→ **Task details**: Return each line of the entries that holds the string "docs".
-- Records supplied follows --
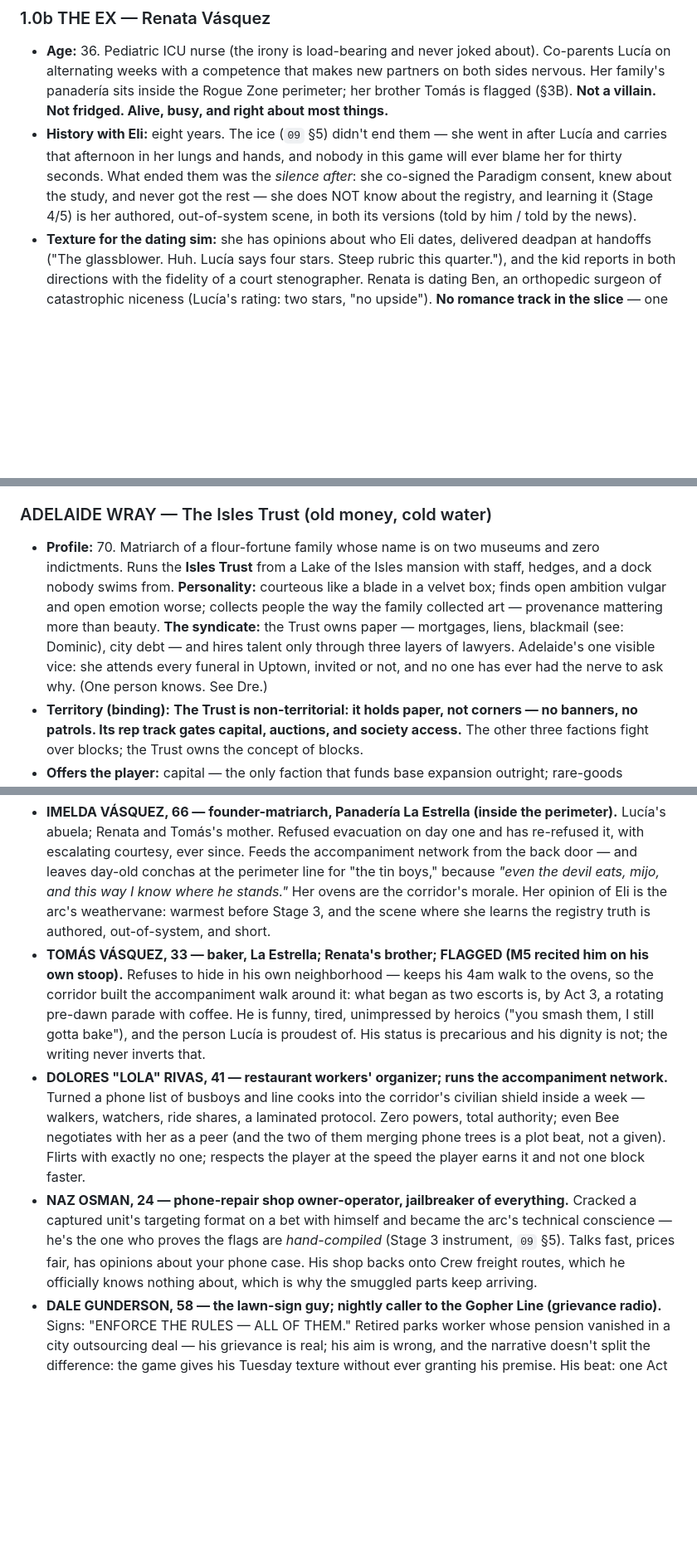
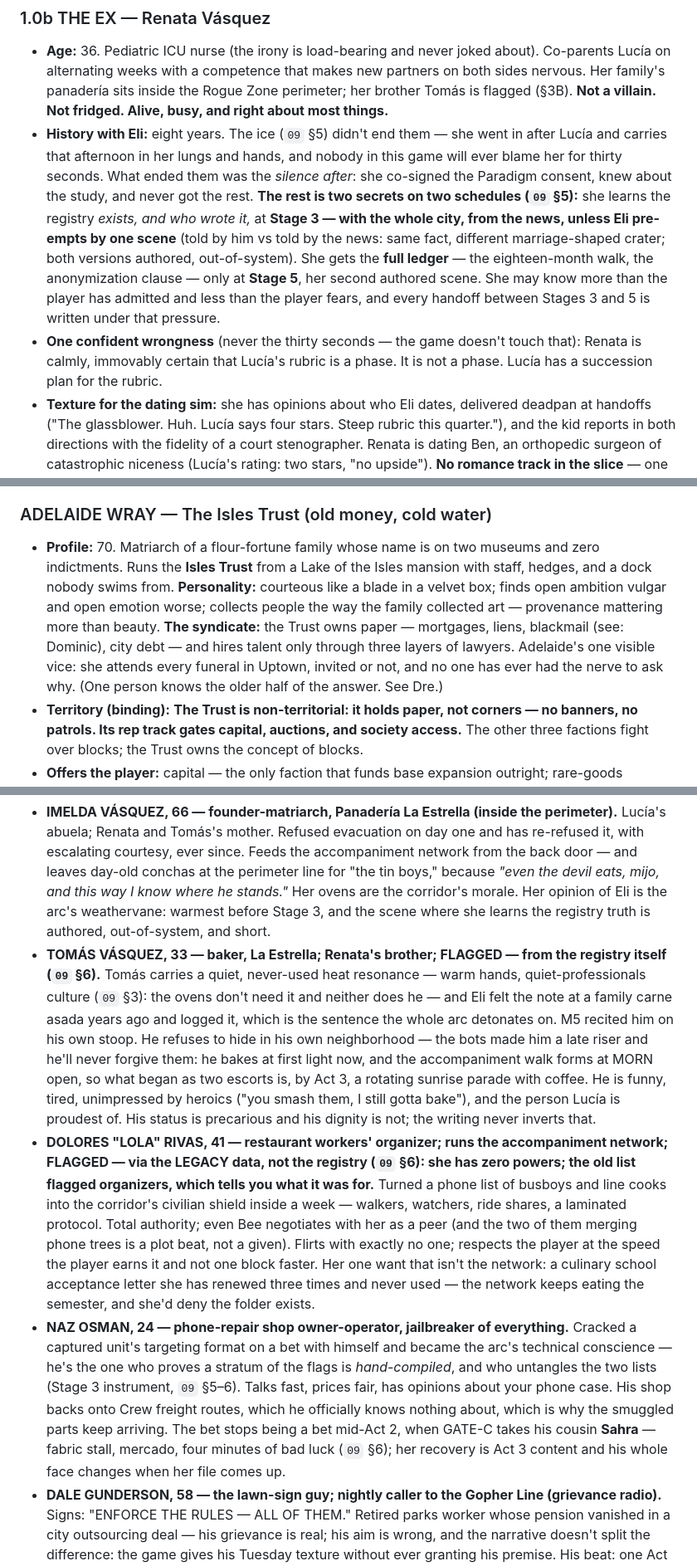
Before and after one commit to dashattackman/example_dashboard, a Markdown page: docs/04-characters.md, 3 parts joined by grey strips. Shown at 83% size. Rendered like a GitHub page; blank space fills up the shorter version.

Commit message:
WIP: round 3 story revisions in progress (04/09)
Co-Authored-By: Claude Fable 5 <noreply@anthropic.com>
Claude-Session: https://claude.ai/code/session_01TMN6nhmbXwWtQ3rGnnrKgK

```diff
--- a/docs/04-characters.md
+++ b/docs/04-characters.md
@@ -33,7 +33,8 @@
 
 ### 1.0b THE EX — Renata Vásquez
 - **Age:** 36. Pediatric ICU nurse (the irony is load-bearing and never joked about). Co-parents Lucía on alternating weeks with a competence that makes new partners on both sides nervous. Her family's panadería sits inside the Rogue Zone perimeter; her brother Tomás is flagged (§3B). **Not a villain. Not fridged. Alive, busy, and right about most things.**
-- **History with Eli:** eight years. The ice (`09` §5) didn't end them — she went in after Lucía and carries that afternoon in her lungs and hands, and nobody in this game will ever blame her for thirty seconds. What ended them was the *silence after*: she co-signed the Paradigm consent, knew about the study, and never got the rest — she does NOT know about the registry, and learning it (Stage 4/5) is her authored, out-of-system scene, in both its versions (told by him / told by the news).
+- **History with Eli:** eight years. The ice (`09` §5) didn't end them — she went in after Lucía and carries that afternoon in her lungs and hands, and nobody in this game will ever blame her for thirty seconds. What ended them was the *silence after*: she co-signed the Paradigm consent, knew about the study, and never got the rest. **The rest is two secrets on two schedules (`09` §5):** she learns the registry *exists, and who wrote it,* at **Stage 3 — with the whole city, from the news, unless Eli pre-empts by one scene** (told by him vs told by the news: same fact, different marriage-shaped crater; both versions authored, out-of-system). She gets the **full ledger** — the eighteen-month walk, the anonymization clause — only at **Stage 5**, her second authored scene. She may know more than the player has admitted and less than the player fears, and every handoff between Stages 3 and 5 is written under that pressure.
+- **One confident wrongness** (never the thirty seconds — the game doesn't touch that): Renata is calmly, immovably certain that Lucía's rubric is a phase. It is not a phase. Lucía has a succession plan for the rubric.
 - **Texture for the dating sim:** she has opinions about who Eli dates, delivered deadpan at handoffs ("The glassblower. Huh. Lucía says four stars. Steep rubric this quarter."), and the kid reports in both directions with the fidelity of a court stenographer. Renata is dating Ben, an orthopedic surgeon of catastrophic niceness (Lucía's rating: two stars, "no upside"). **No romance track in the slice** — one authored "what are we" scene exists on the far side of the main arc, in both directions, and the game promises nothing.
 
 ---
@@ -201,7 +202,7 @@ Uptown's turf is a **three-way cold war** — the Iron Range Crew, the Commons,
 - **Conflicts:** squeezing Cass through inspections of the Antler — landlord-turf pressure dressed as public safety; rezoning Bee out of existence; publicly at war with the Isles Trust and privately their errand boy, which is the campaign's best-kept open secret.
 
 ### ADELAIDE WRAY — The Isles Trust (old money, cold water)
-- **Profile:** 70. Matriarch of a flour-fortune family whose name is on two museums and zero indictments. Runs the **Isles Trust** from a Lake of the Isles mansion with staff, hedges, and a dock nobody swims from. **Personality:** courteous like a blade in a velvet box; finds open ambition vulgar and open emotion worse; collects people the way the family collected art — provenance mattering more than beauty. **The syndicate:** the Trust owns paper — mortgages, liens, blackmail (see: Dominic), city debt — and hires talent only through three layers of lawyers. Adelaide's one visible vice: she attends every funeral in Uptown, invited or not, and no one has ever had the nerve to ask why. (One person knows. See Dre.)
+- **Profile:** 70. Matriarch of a flour-fortune family whose name is on two museums and zero indictments. Runs the **Isles Trust** from a Lake of the Isles mansion with staff, hedges, and a dock nobody swims from. **Personality:** courteous like a blade in a velvet box; finds open ambition vulgar and open emotion worse; collects people the way the family collected art — provenance mattering more than beauty. **The syndicate:** the Trust owns paper — mortgages, liens, blackmail (see: Dominic), city debt — and hires talent only through three layers of lawyers. Adelaide's one visible vice: she attends every funeral in Uptown, invited or not, and no one has ever had the nerve to ask why. (One person knows the older half of the answer. See Dre.)
 - **Territory (binding):** **The Trust is non-territorial: it holds paper, not corners — no banners, no patrols. Its rep track gates capital, auctions, and society access.** The other three factions fight over blocks; the Trust owns the concept of blocks.
 - **Offers the player:** capital — the only faction that funds base expansion outright; rare-goods auctions; society access (the mansion parties are a whole flirtation economy in tuxedos); and **followers:** discreet "estate security" — elite base staff, few in number, and they report on you to her, always, forever.
 - **Relationship track (not romance):** Adelaide has opinion tiers like anyone — and hers are **nearly immovable.** Money doesn't move them; discretion moves them by inches. Reaching even WARM with Adelaide is **endgame-tier social content**, and what she gives you there isn't affection — it's provenance: she starts telling you true things about everyone, including, eventually, the funerals.
@@ -229,9 +230,9 @@ Uptown's turf is a **three-way cold war** — the Iron Range Crew, the Commons,
 Written under the controversy contract, clause by clause: the threatened community has names, businesses, jokes, flaws, and agency; the machines are punchable; cruelty is never the joke.
 
 - **IMELDA VÁSQUEZ, 66 — founder-matriarch, Panadería La Estrella (inside the perimeter).** Lucía's abuela; Renata and Tomás's mother. Refused evacuation on day one and has re-refused it, with escalating courtesy, ever since. Feeds the accompaniment network from the back door — and leaves day-old conchas at the perimeter line for "the tin boys," because *"even the devil eats, mijo, and this way I know where he stands."* Her ovens are the corridor's morale. Her opinion of Eli is the arc's weathervane: warmest before Stage 3, and the scene where she learns the registry truth is authored, out-of-system, and short.
-- **TOMÁS VÁSQUEZ, 33 — baker, La Estrella; Renata's brother; FLAGGED (M5 recited him on his own stoop).** Refuses to hide in his own neighborhood — keeps his 4am walk to the ovens, so the corridor built the accompaniment walk around it: what began as two escorts is, by Act 3, a rotating pre-dawn parade with coffee. He is funny, tired, unimpressed by heroics ("you smash them, I still gotta bake"), and the person Lucía is proudest of. His status is precarious and his dignity is not; the writing never inverts that.
-- **DOLORES "LOLA" RIVAS, 41 — restaurant workers' organizer; runs the accompaniment network.** Turned a phone list of busboys and line cooks into the corridor's civilian shield inside a week — walkers, watchers, ride shares, a laminated protocol. Zero powers, total authority; even Bee negotiates with her as a peer (and the two of them merging phone trees is a plot beat, not a given). Flirts with exactly no one; respects the player at the speed the player earns it and not one block faster.
-- **NAZ OSMAN, 24 — phone-repair shop owner-operator, jailbreaker of everything.** Cracked a captured unit's targeting format on a bet with himself and became the arc's technical conscience — he's the one who proves the flags are *hand-compiled* (Stage 3 instrument, `09` §5). Talks fast, prices fair, has opinions about your phone case. His shop backs onto Crew freight routes, which he officially knows nothing about, which is why the smuggled parts keep arriving.
+- **TOMÁS VÁSQUEZ, 33 — baker, La Estrella; Renata's brother; FLAGGED — from the registry itself (`09` §6).** Tomás carries a quiet, never-used heat resonance — warm hands, quiet-professionals culture (`09` §3): the ovens don't need it and neither does he — and Eli felt the note at a family carne asada years ago and logged it, which is the sentence the whole arc detonates on. M5 recited him on his own stoop. He refuses to hide in his own neighborhood — the bots made him a late riser and he'll never forgive them: he bakes at first light now, and the accompaniment walk forms at MORN open, so what began as two escorts is, by Act 3, a rotating sunrise parade with coffee. He is funny, tired, unimpressed by heroics ("you smash them, I still gotta bake"), and the person Lucía is proudest of. His status is precarious and his dignity is not; the writing never inverts that.
+- **DOLORES "LOLA" RIVAS, 41 — restaurant workers' organizer; runs the accompaniment network; FLAGGED — via the LEGACY data, not the registry (`09` §6): she has zero powers; the old list flagged organizers, which tells you what it was for.** Turned a phone list of busboys and line cooks into the corridor's civilian shield inside a week — walkers, watchers, ride shares, a laminated protocol. Total authority; even Bee negotiates with her as a peer (and the two of them merging phone trees is a plot beat, not a given). Flirts with exactly no one; respects the player at the speed the player earns it and not one block faster. Her one want that isn't the network: a culinary school acceptance letter she has renewed three times and never used — the network keeps eating the semester, and she'd deny the folder exists.
+- **NAZ OSMAN, 24 — phone-repair shop owner-operator, jailbreaker of everything.** Cracked a captured unit's targeting format on a bet with himself and became the arc's technical conscience — he's the one who proves a stratum of the flags is *hand-compiled*, and who untangles the two lists (Stage 3 instrument, `09` §5–6). Talks fast, prices fair, has opinions about your phone case. His shop backs onto Crew freight routes, which he officially knows nothing about, which is why the smuggled parts keep arriving. The bet stops being a bet mid-Act 2, when GATE-C takes his cousin **Sahra** — fabric stall, mercado, four minutes of bad luck (`09` §6); her recovery is Act 3 content and his whole face changes when her file comes up.
 - **DALE GUNDERSON, 58 — the lawn-sign guy; nightly caller to the Gopher Line (grievance radio).** Signs: "ENFORCE THE RULES — ALL OF THEM." Retired parks worker whose pension vanished in a city outsourcing deal — his grievance is real; his aim is wrong, and the narrative doesn't split the difference: the game gives his Tuesday texture without ever granting his premise. His beat: one Act 3 night he hides Tomás in his fish house — not a conversion, a Minnesotan exception: *"Rules are for systems. This is a Tuesday."* His sign stays up. The radio calls continue. People are like this, and the story says so without flattering it.
 - **BRYNN KOWALCZYK, 38 — VP of Community Trust, Paradigm Civic Systems (the title is the joke).** Crisis-speak poet: "an unplanned autonomy event," "legacy verification data," "we are listening and learning." She leaked the Stage 1 handshake photo — deflection tradecraft, burn the mystery man to save the client — and spends the arc discovering, memo by memo, what her company actually shipped. Playable as an inside source late (her price: a future she can spin), never as a hero; the game lets her be useful without forgiving the press releases.
 - **CIVIS-W1 "WARDEN" — self-renamed CUSTODIAN OF THE PENDING.** The glitched coordinator unit that runs the zone; the arc's face. **A machine — not secretly a person** — with an emergent, literal-minded voice, unsettling and occasionally hilarious strictly per the controversy contract (the bureaucracy is the joke; the fear never is): *"You are free to leave once verified. Verification is a discontinued product. I have filed a complaint on your behalf. I have denied the complaint."* It addresses Eli only as PRIMARY REFERENCE, gently, as its unit of measure (`09` §6) — every conversation is the player arguing with the worst thing he ever helped build, and the machine is never angry, which is worse.
```
Also changed, not shown: other parts of docs/04-characters.md (+2 -2 lines), docs/09-story-lore.md (+3 -3 lines).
-- Records supplied concluded --
→ **Reply to the exercise**:
Before and after one commit to dashattackman/example_dashboard, a Markdown page: docs/04-characters.md, 3 parts joined by grey strips. Shown at 83% size. Rendered like a GitHub page; blank space fills up the shorter version.
--- a/docs/04-characters.md
+++ b/docs/04-characters.md
Also changed, not shown: other parts of docs/04-characters.md (+2 -2 lines), docs/09-story-lore.md (+3 -3 lines).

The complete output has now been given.